Nearly half the world’s workforce is engaged in the informal economy. In its Preamble, the
ILO Transition from the Informal to the Formal Economy Recommendation, 2015 (No. 204)
recognizes that the high incidence of the informal economy poses a major challenge for the
rights of workers, and has a negative impact on public revenues and governments’ scope of
action, among others. This is the first international labour standard to focus on the informal
economy in its entirety and diversity and to point clearly in the direction of transition to the
formal economy as the means for realizing decent work for all and for achieving inclusive
development. For these reasons, addressing the informal economy has become a significant
area of focus for countries around the world.
Recommendation No. 204, of universal relevance, acknowledges the broad diversity of
situations of informality including specific national contexts and priorities for the transition
to the formal economy and provides practical guidance to address these priorities. It clearly
defines a broad and detailed scope of application to all workers and economic units –
including enterprises, entrepreneurs and households – in the informal economy.
While informality and many of its causes affect sectors across national economies, informal
employment may be concentrated in particular sectors where sector-specific forms and
drivers. In this case, a sector-based approach may be more effective than a general approach.
Domestic work is one such sector: it is characterised by high incidence of informal arrangements
and contributes significantly to informality, especially among women. It is distinct from the
rest of the informal economy for three principal reasons: the employment relationship takes
place within the private sphere, the household; it can be blurred or disguised by social norms
and highly personalised contexts; and it falls outside the conventional regulatory frameworks
of many countries. In designing coherent and integrated strategies to facilitate the transition
from the informal to the formal economy, Recommendation No. 204 calls on Member States
to pay special attention to domestic workers, as one group that is especially vulnerable to the

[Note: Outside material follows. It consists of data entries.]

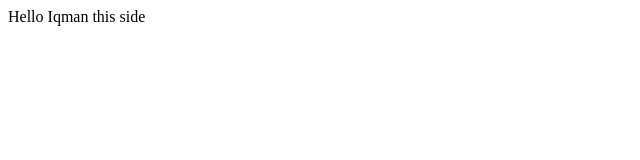
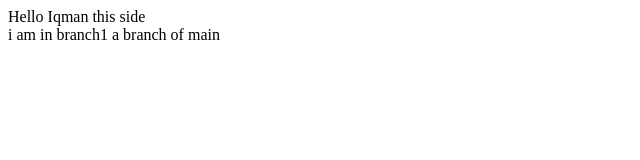
Before and after one commit to iqman7/demo_repos, a plain HTML site: page index.html in a window 1280 px wide. Shown: the whole page, without its empty margins (0-640 px from the left). Drawn offline with Linux system fonts and the light colour scheme.

Commit message:
addidng div to main->brnach1

```diff
--- a/index.html
+++ b/index.html
@@ -1 +1,2 @@
 <div>Hello Iqman this side</div>
+<div>i am in branch1 a branch of main</div>
```
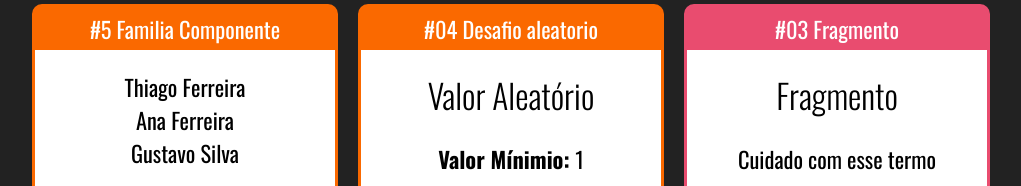
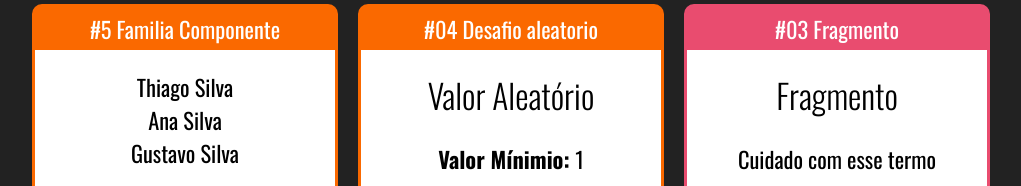
Before and after one commit to thiago-henrique-dev/fundamentos-react, a React (Create React App) app: page / in a window 1280 px wide. Shown: the part 132-318 px from the top of the page, without its empty margins (129-1150 px from the left). Built offline with nearby package versions, Linux system fonts and the light colour scheme.

Commit message:
Componentes com Filhos #02

```diff
--- a/src/App.jsx
+++ b/src/App.jsx
@@ -6,6 +6,7 @@
 import ComParametro from './components/basicos/ComParametro'
 import Primeiro from './components/basicos/Primeiro'
 import Familia from './components/basicos/Familia'
+import FamiliaMembro from './components/basicos/FamiliaMembro'
 
 export default () => {
     return (
@@ -16,7 +17,12 @@
         <div className="Cards">
 
         <Card titulo="#5 Familia Componente" color="#FA6900">
-           <Familia sobrenome="Ferreira"/>
+           <Familia sobrenome="Silva">
+           <FamiliaMembro nome="Thiago" />
+
+           <FamiliaMembro nome="Ana"  />
+           <FamiliaMembro nome="Gustavo" />
+           </Familia>
         </Card>
 
 
--- a/src/components/basicos/Familia.jsx
+++ b/src/components/basicos/Familia.jsx
@@ -1,16 +1,17 @@
-import React from "react";
-import FamiliaMembro from "./FamiliaMembro";
+import React, { cloneElement} from "react";
+
 
 export default props => {
 
 
     return (
         <div>
-            <FamiliaMembro nome="Thiago" sobrenome={props.sobrenome} />
-            <FamiliaMembro nome="Ana" {...props} />
-            <FamiliaMembro nome="Gustavo" sobrenome="Silva" />
+          {
+              props.children.map((child, i) =>{
+                  return cloneElement(child,{... props, key: i } )
 
-
+              })
+          }
 
         </div>
     )
```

most serious decent work deficits in the informal economy (para 7i).
Recommendation No. 204 provides thorough guidance to facilitate the transition from the
informal to the formal economy; yet, achieving the transition remains complex. This policy

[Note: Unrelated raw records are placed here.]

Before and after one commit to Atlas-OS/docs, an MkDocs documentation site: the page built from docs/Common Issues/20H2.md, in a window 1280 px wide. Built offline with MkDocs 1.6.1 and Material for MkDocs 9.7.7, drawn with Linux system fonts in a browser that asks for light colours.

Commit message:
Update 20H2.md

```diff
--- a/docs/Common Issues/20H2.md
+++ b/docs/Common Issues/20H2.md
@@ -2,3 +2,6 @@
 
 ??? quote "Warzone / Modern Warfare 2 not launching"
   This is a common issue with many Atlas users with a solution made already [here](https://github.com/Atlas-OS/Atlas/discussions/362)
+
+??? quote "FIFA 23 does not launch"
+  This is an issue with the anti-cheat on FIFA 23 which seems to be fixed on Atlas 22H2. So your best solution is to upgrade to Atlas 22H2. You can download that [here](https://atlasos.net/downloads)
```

paper aims to provide a framework for understanding and assessing informality in employment
relationships in the domestic work sector, and presents approaches to formalizing the sector.
It clarifies the various manifestations, indicators and drivers of informality and formality in the
sector. It presents strategies and instruments that have been implemented in different countries
in order to reduce informality and promote formalization in domestic work, based on available
information regarding national experiences and outcomes.1 Finally, it highlights emerging lessons. Recommendation No. 204 is built on a shared understanding and experience of ILO
constituents that transitions to the formal economy are best facilitated through the adoption
of integrated policy frameworks, which should include a broad range of approaches,
implemented through institutional coordination (para 11). Rather than cover the full
range of possible strategies, this policy paper will focus on a subset of these, namely, the
establishment of an appropriate legislative and regulatory framework, the promotion of
sectoral policies, the extension of social security coverage, and efficient and effective labour
inspections. It is clear that governments take into account factors much broader than those
covered in this report in order to assess the costs and benefits of particular approaches to
formalization. While these were taken into account in selecting country examples, the paper
does not engage in a discussion about the rationale and financing of particular formalization
strategies, but rather focuses on describing the approaches and highlighting the ways in
which they drive formalization.
The Recommendation also calls on Members to ensure coordination across different levels
of government and cooperation between the relevant bodies and authorities, such as tax
authorities, social security institutions, labour inspectorates, customs authorities, migration
bodies and employment services, among others, depending on national circumstances
(para 12). Such coordination mechanisms are covered in more depth in two existing ILO
publications on social security and labour inspections in domestic work, and so will not be
further elaborated in this paper.